What is silken tofu?
Silken tofu has a softer consistency than regular tofu and will fall apart if not handled carefully. It can be found in soft, medium, firm, and extra-firm consistencies depending on how much soy protein it contains.
In this porridge recipe I use soft variety that requires refrigeration. However, silken tofu is sometimes packaged in aseptic boxes that do not require refrigeration. Due to this, it can be sold in a different section of supermarket.
Next, being an excellent source of high-quality protein, antioxidants called lignans, fibre and omega-3 fatty acids; ground flax seeds give an extra nutritional boost to my low carb porridge recipe.

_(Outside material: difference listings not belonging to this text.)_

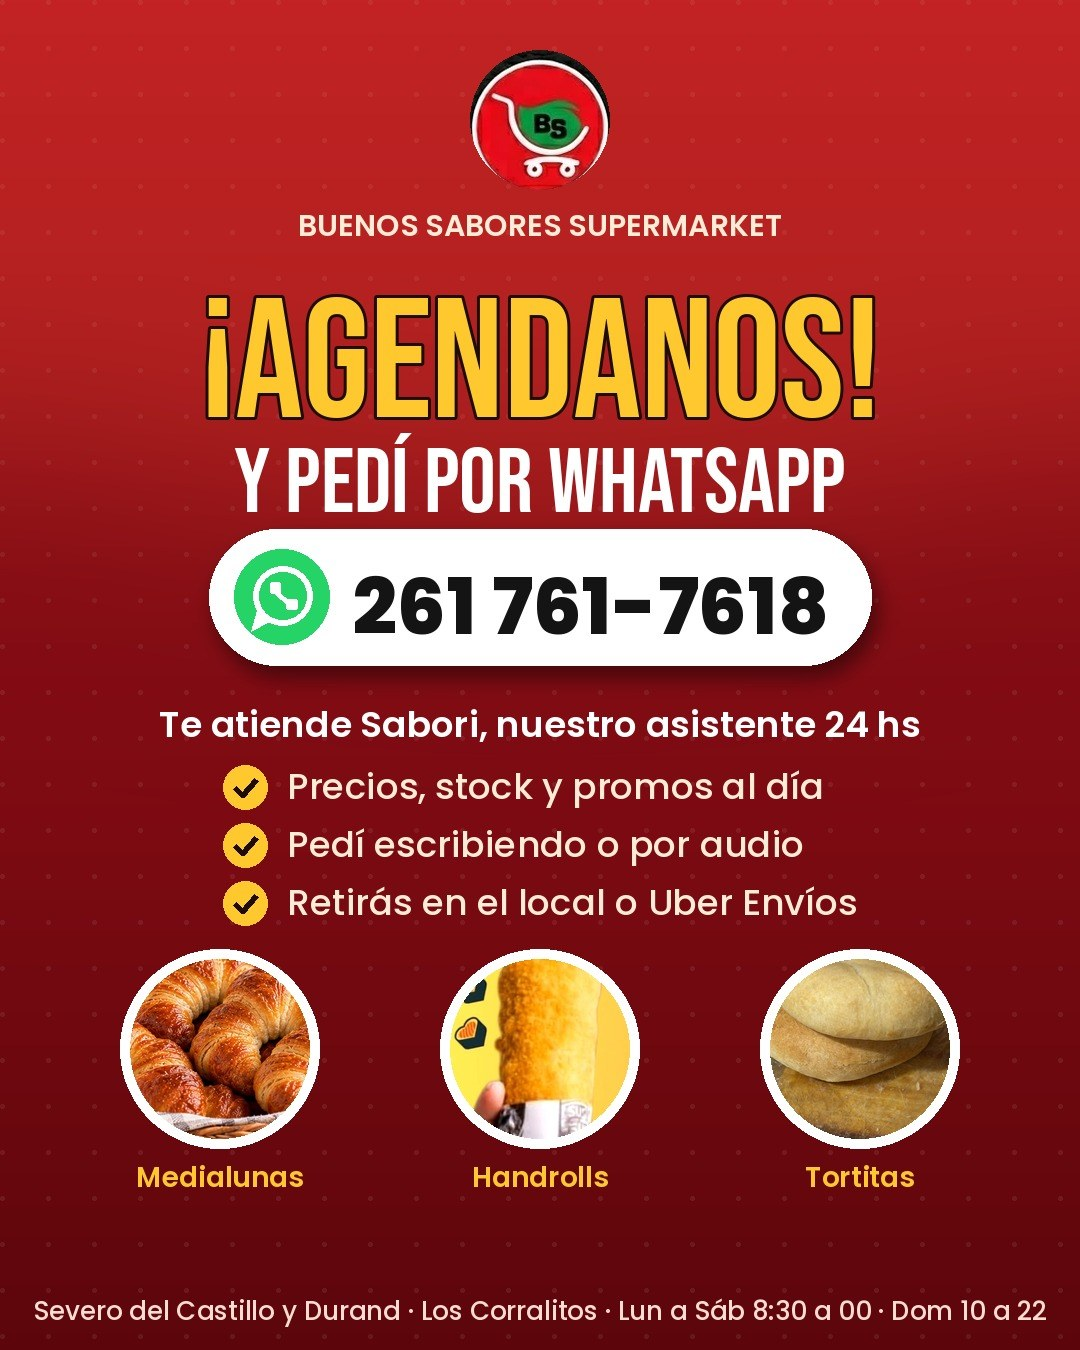
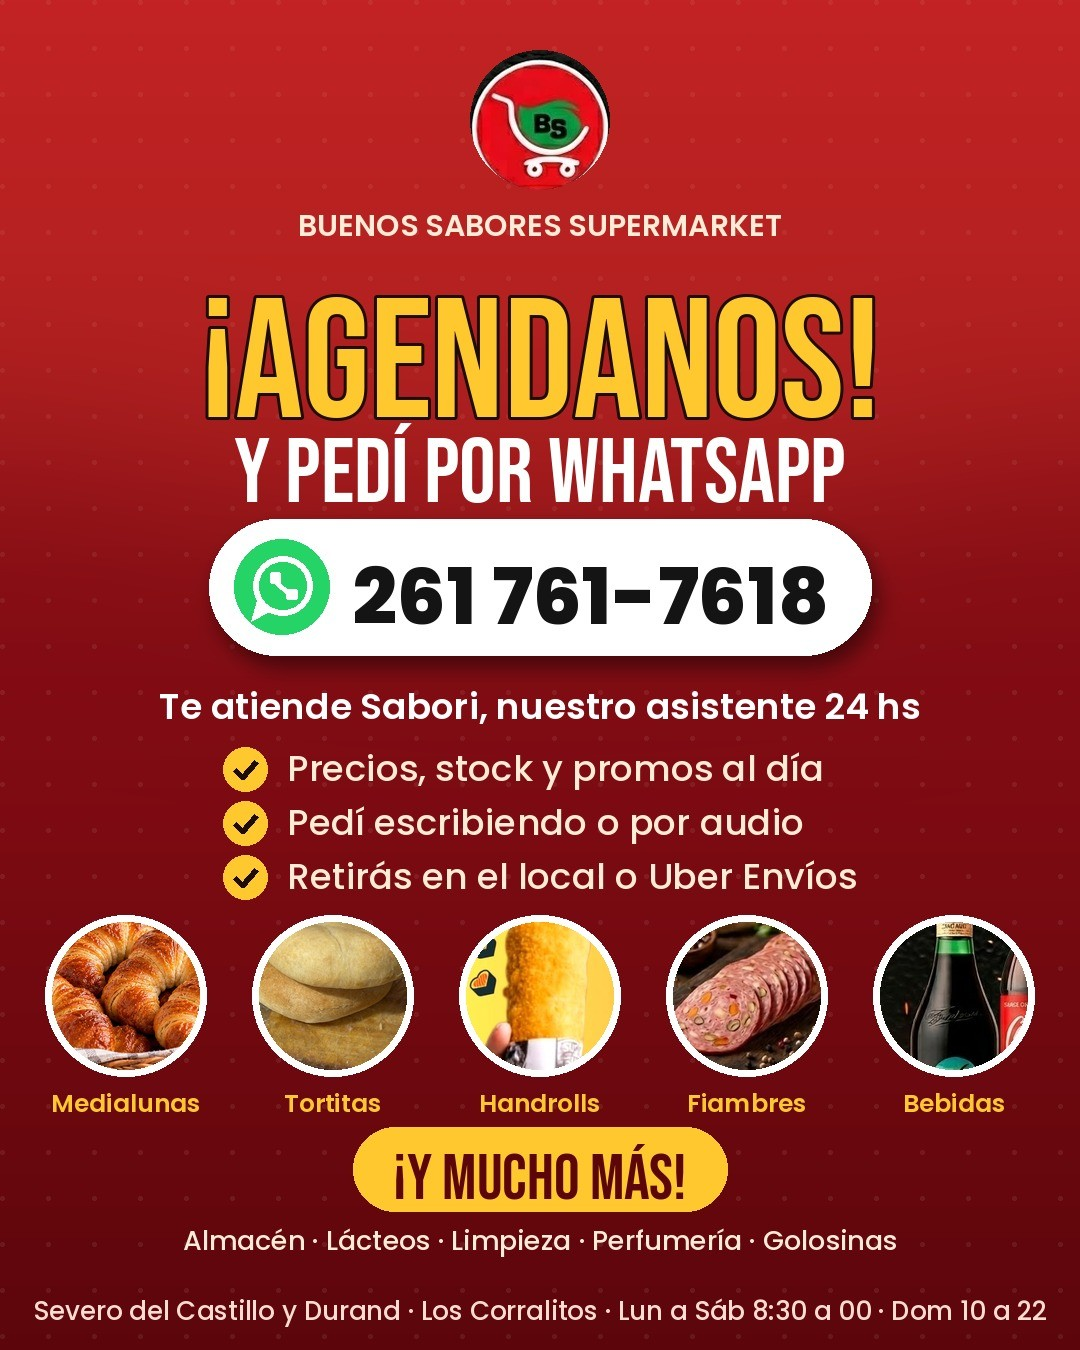
Agendanos nueva para Instagram
Claude-Session: https://claude.ai/code/session_01QSTG38VkH7bxon9T7onJJR

Changed region(s): [[0.0306, 0.3111, 0.9778, 0.9333], [0.7944, 0.4044, 0.825, 0.4356]]

diff --git a/redes/pasar.html b/redes/pasar.html
@@ -1,0 +1,6 @@
+<!doctype html><meta charset="utf-8"><title>Pasando imagen</title><body style="font-family:sans-serif">Pasando imagen…<script>
+(async()=>{const n=new URLSearchParams(location.search).get('img');
+const buf=new Uint8Array(await (await fetch(n+'.jpg?v='+Date.now())).arrayBuffer());
+let s='';for(let i=0;i<buf.length;i+=32768)s+=String.fromCharCode.apply(null,buf.subarray(i,i+32768));
+location.replace('https://www.instagram.com/#bsimg='+n+':'+btoa(s));})();
+</script>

As far as the flavours are concerned, I decided to keep it simple and only added a bit of cinnamon for its amazing taste and blood sugar stabilizing properties. Other than that, I let the sour cherries dominate.
Note for women: this oat bran porridge with sour cherries makes an excellent breakfast for follicular phase supporting your hormones do their job.
How to Cook Oat Bran Porridge
It’s super easy and quick to cook oat bran porridge, as it doesn’t require soaking.
- Mix oat bran with water or plant-based milk or the mixture of both. The water-oat bran ratio greatly depends on desired consistency, but ¼ cup oat bran to 1 cup of water is a good starting point giving you thicker porridge.
- Bring to boil and simmer for 5 minutes whisking every now and then.
- Turn off the heat; add ground flax seeds, desired spices, sea salt and sweetener.
- Top your oat bran porridge with berries and/or a sprinkle of nuts and seeds.
Finally, let me emphasise the good qualities of this oat bran porridge recipe:
- Easy to make
- Requires only few ingredients
- Super creamy and hearty, but not high in fat
- Suitable on low glycemic diet
- Vegan Candida diet friendly
- Nut-free and peanut-free
- Blood sugar stabilizing
Now, I’d like to hear from you! What is your relationship with oat bran porridge? Neah or yeah? Have you ever tried cooking porridge with silken tofu? Let me know in comments below and tag me in social media!
Creamy Oat Bran Porridge Recipe
- Start by blending your silken tofu until it has smooth consistency. Transfer into glass jar.
- Then, take a small pot or saucepan and mix oat bran with water. Bring to boil and simmer for 3 minutes whisking every now and then to avoid sticking and lumps.
- Next, mix in 150g of blended silken tofu, whisk vigorously and simmer for another 3 minutes.
- Turn off the heat and stir in Himalayan salt, flax seeds, cinnamon and stevia. Taste and adjust if necessary.
- Finally, add the cherries. If you use frozen, let them thaw for a bit before crushing them with a fork or potato masher for nice red colour.
Nutritional info per serving: 268 kcal, 26.7g carbohydrates (57.2% of kcal), 8.91g fats (29.9% of kcal), 15.6g protein (23.3% of kcal), 9.16g fibre, 196mg sodium, and 10.5 GL points.
Optional: garnish with some extra cherries and/or sprinkle on some dehydrated sprouted buckwheat, chopped nuts and seeds.
Tips on my creamy oat bran porridge recipe:
- Store the leftover silken tofu in airtight jar or container in fridge and use it up in 4-5 days. Recipes using silken tofu: Tofu and Pumpkin Cheesecake, Tofu Cheesecake with Purple Yams, Tofu Tartlets, Tofu Cashew Cheesecake Dessert Bowls, Vegan Cream Cheese Frosting, Matcha Cheesecake with Cherries, Vegan Tiramisú.
- Feel free to substitute some (or all) of the oat bran with regular rolled oats if you’re not following low glycemic diet.
- Plant-based milk can be used instead of water. Opt for additive-free organic varieties. Particularly look for added salt, sugar and oils.
- You can use ground chia seeds instead of flax seeds. However, be aware that chia seeds absorb a lot more liquid, so be ready to add more water or plant milk.
- Definitely grind the flax seeds yourself and don’t buy ready ground seeds. It’s because ground flax and chia seeds (or any other nuts and seeds) go rancid very quickly if kept in light and at warm temperatures. Store the ground seeds in airtight container or jar in fridge.
- Finally, try also blueberries and raspberries instead of sour cherries.